One of the many interesting speakers was Timo BĂ€cker from the Cologne-based start-up “Swarm”, which produces protein bars containing cricket powder imported from Thailand. He told an exciting story about how his company entered the German retail market and is now present at 1,500 points of sale.

At night, the jungle landscape at “BiosphĂ€re Potsdam” with its many tropical plants and exotic animals formed the venue of the conference dinner. The ProciNut project presented two of in total 53 posters on the topics “Challenges and Opportunities for Insect Rearing in Myanmar” (Sarah Nischalke et al.), “Promoting insect production and consumption in the central highlands of Madagascar” (Jochen DĂŒrr et al.). In addition, a ProciNut team member gave one of the 54 oral presentations on “Research in Myanmar’s Edible Insect Sector: Rapid knowledge growth as Myanmar emerges” (David Allan et al.).
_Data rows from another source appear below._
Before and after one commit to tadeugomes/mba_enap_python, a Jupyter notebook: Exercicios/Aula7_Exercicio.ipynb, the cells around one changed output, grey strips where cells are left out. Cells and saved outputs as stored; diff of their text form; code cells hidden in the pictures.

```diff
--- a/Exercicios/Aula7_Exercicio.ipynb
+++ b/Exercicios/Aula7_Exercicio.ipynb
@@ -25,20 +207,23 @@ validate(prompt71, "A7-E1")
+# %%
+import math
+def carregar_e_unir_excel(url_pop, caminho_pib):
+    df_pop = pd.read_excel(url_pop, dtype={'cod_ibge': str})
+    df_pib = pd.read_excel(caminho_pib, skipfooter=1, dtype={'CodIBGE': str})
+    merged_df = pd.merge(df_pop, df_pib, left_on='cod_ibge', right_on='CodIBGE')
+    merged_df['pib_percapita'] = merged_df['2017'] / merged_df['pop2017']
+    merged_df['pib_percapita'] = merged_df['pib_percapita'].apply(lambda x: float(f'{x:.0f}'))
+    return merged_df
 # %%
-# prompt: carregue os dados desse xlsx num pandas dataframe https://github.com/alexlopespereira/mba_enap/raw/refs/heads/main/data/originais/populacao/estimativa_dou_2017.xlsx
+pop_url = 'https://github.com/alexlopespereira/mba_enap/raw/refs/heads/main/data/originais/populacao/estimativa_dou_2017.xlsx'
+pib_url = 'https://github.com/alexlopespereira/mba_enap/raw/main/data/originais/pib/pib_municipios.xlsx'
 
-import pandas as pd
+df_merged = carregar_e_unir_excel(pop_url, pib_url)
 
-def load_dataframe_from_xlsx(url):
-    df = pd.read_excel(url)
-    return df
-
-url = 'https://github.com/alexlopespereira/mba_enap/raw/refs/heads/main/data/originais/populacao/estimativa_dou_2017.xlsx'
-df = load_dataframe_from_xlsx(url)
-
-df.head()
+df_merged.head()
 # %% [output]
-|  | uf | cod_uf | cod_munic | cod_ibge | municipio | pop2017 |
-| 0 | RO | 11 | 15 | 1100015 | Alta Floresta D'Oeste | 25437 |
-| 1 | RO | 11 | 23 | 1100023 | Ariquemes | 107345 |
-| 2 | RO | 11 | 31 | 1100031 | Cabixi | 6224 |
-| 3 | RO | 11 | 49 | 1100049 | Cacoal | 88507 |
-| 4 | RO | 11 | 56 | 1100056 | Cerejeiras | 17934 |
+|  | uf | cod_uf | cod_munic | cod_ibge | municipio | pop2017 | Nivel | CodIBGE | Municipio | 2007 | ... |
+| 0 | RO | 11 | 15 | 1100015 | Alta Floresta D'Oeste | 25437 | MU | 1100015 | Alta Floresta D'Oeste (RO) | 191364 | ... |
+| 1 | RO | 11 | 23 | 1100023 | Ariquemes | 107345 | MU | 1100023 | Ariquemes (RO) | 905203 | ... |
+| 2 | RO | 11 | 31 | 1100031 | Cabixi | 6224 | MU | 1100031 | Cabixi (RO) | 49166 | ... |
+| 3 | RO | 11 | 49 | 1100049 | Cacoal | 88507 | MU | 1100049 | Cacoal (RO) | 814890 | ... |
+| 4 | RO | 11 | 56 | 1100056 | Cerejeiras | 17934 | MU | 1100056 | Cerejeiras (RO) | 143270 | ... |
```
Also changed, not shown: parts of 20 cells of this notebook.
Getting back to the question put in the headline: Forkwa Fombong from Leuven University explained that cannibalism between grasshoppers is common, which has posed an obstacle to rearing these insects so far. However, it can be significantly reduced by offering them not only grass, but other insects to feed on. Which may be, as I would add, also not ethical if insects can feel pain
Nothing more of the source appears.